(Stored items from a collection)
********************

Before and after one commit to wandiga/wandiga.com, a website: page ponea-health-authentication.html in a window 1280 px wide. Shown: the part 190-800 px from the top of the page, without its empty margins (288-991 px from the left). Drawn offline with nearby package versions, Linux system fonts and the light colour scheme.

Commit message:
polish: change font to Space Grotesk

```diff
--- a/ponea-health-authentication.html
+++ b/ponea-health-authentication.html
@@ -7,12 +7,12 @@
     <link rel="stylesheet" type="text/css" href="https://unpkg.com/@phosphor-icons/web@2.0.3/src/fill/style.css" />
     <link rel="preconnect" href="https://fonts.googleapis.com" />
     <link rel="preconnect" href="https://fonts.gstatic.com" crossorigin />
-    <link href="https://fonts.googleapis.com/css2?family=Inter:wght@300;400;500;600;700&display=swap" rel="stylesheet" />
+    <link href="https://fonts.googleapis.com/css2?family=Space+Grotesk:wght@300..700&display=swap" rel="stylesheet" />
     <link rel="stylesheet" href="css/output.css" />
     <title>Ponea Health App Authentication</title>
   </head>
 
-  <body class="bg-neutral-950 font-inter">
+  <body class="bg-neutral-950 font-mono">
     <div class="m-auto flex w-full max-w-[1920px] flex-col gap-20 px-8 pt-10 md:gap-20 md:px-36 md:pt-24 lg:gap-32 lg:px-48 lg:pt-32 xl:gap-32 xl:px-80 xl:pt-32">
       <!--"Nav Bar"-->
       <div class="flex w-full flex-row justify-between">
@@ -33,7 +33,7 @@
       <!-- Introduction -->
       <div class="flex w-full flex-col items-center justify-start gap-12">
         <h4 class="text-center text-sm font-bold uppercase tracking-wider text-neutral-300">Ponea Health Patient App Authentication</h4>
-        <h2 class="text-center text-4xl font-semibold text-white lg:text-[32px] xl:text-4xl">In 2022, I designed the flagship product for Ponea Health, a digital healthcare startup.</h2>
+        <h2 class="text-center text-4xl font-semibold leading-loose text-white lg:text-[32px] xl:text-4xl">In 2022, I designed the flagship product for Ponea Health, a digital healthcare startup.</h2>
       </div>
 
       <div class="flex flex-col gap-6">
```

********************

WHAT YOU HAVE TO DO: Give the number of lines in the data above that include the word "Grotesk", with no other words.

SOLUTION TO THE PROBLEM: 2